◆ WHAT IS NEEDED
Report every line of the records that includes the word "helper".

◆ Records from a data collection
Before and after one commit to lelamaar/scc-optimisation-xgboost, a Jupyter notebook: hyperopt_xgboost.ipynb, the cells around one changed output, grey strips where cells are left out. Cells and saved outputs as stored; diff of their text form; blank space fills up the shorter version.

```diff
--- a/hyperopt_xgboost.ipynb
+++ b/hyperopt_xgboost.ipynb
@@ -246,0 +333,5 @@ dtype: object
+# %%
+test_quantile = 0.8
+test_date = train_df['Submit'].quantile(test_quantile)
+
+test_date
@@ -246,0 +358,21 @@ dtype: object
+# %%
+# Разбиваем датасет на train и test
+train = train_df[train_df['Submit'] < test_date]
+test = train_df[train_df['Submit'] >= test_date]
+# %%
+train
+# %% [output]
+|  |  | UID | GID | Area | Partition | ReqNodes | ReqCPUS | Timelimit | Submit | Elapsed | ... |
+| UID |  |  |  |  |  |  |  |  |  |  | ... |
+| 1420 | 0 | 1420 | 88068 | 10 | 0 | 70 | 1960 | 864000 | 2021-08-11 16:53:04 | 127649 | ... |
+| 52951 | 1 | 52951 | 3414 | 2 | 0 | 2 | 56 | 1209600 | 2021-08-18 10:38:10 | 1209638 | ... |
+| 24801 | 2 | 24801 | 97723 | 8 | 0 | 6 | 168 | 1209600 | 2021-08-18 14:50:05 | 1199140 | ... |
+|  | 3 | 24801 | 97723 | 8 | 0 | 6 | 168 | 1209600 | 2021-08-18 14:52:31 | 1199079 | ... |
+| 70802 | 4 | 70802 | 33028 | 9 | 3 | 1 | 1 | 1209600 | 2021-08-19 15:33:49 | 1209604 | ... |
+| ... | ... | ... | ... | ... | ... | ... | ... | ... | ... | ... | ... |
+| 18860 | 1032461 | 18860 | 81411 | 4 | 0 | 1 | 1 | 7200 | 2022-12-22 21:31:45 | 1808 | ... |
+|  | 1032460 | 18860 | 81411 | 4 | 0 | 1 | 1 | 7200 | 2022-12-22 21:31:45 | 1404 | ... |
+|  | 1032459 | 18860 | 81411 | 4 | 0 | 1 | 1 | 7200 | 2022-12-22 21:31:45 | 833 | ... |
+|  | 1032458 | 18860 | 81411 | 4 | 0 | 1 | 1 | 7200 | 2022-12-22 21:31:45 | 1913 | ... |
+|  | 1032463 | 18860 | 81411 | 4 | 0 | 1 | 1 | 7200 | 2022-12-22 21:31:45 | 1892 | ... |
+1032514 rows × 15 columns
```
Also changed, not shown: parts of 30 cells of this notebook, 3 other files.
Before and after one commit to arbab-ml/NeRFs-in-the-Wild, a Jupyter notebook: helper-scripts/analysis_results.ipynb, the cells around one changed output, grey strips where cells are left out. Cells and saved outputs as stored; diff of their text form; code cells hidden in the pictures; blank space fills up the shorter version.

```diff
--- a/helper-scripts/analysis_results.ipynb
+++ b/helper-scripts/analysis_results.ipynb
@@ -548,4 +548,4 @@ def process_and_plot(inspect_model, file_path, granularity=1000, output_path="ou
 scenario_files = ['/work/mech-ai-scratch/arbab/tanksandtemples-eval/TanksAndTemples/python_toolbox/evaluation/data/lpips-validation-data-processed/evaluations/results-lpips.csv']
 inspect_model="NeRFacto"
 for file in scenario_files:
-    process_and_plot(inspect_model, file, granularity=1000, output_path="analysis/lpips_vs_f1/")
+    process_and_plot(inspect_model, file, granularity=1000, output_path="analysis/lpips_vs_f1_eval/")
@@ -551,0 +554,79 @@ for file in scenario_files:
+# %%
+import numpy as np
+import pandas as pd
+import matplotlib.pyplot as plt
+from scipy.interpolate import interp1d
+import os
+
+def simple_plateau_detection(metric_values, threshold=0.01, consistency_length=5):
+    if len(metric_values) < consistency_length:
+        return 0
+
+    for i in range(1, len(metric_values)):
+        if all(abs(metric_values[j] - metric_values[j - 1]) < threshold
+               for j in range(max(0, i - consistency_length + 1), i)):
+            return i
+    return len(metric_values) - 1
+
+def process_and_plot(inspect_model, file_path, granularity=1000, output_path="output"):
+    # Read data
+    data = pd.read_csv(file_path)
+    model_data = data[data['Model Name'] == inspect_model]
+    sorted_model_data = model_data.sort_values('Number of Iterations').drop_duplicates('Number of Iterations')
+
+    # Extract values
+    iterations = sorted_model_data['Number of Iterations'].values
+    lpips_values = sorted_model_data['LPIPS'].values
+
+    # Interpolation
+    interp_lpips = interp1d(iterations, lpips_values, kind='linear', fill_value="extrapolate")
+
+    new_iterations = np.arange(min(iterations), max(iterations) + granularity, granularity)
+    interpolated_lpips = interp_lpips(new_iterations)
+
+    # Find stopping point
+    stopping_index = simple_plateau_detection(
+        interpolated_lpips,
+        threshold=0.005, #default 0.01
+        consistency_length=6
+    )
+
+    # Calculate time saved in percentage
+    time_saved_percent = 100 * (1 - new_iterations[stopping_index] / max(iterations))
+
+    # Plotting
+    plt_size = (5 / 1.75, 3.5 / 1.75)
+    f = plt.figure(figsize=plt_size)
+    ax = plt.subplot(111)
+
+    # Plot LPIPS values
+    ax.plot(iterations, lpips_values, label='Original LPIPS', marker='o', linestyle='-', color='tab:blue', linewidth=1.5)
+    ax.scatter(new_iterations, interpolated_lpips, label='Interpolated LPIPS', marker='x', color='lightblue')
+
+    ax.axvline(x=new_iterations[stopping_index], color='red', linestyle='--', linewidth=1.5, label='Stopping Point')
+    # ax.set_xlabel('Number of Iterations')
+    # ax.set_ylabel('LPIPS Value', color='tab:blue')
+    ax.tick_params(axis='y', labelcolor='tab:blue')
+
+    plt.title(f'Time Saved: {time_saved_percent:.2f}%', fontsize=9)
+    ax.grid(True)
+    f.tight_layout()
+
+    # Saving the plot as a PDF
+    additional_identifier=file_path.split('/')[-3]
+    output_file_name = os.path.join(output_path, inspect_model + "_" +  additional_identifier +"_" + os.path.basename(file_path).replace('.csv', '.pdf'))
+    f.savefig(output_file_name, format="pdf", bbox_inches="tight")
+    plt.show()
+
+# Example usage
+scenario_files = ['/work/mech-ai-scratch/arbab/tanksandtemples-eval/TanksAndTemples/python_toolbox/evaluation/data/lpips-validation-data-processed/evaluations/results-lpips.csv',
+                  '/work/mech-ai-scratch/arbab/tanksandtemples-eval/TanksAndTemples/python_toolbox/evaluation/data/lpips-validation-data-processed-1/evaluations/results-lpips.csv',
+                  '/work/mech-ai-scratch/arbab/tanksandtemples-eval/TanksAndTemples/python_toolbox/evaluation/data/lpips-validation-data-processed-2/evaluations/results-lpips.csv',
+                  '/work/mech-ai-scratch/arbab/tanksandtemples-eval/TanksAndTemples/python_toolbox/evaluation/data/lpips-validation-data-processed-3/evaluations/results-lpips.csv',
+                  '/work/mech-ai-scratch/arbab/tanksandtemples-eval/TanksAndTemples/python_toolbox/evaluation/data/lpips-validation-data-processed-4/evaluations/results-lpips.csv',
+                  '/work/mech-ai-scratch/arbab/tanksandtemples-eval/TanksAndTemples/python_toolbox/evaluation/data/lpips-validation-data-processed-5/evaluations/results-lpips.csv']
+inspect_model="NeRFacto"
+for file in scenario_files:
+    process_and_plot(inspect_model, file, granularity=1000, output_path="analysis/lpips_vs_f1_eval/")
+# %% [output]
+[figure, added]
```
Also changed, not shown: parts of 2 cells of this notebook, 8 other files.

◆ SOLUTION
Before and after one commit to arbab-ml/NeRFs-in-the-Wild, a Jupyter notebook: helper-scripts/analysis_results.ipynb, the cells around one changed output, grey strips where cells are left out. Cells and saved outputs as stored; diff of their text form; code cells hidden in the pictures; blank space fills up the shorter version.
--- a/helper-scripts/analysis_results.ipynb
+++ b/helper-scripts/analysis_results.ipynb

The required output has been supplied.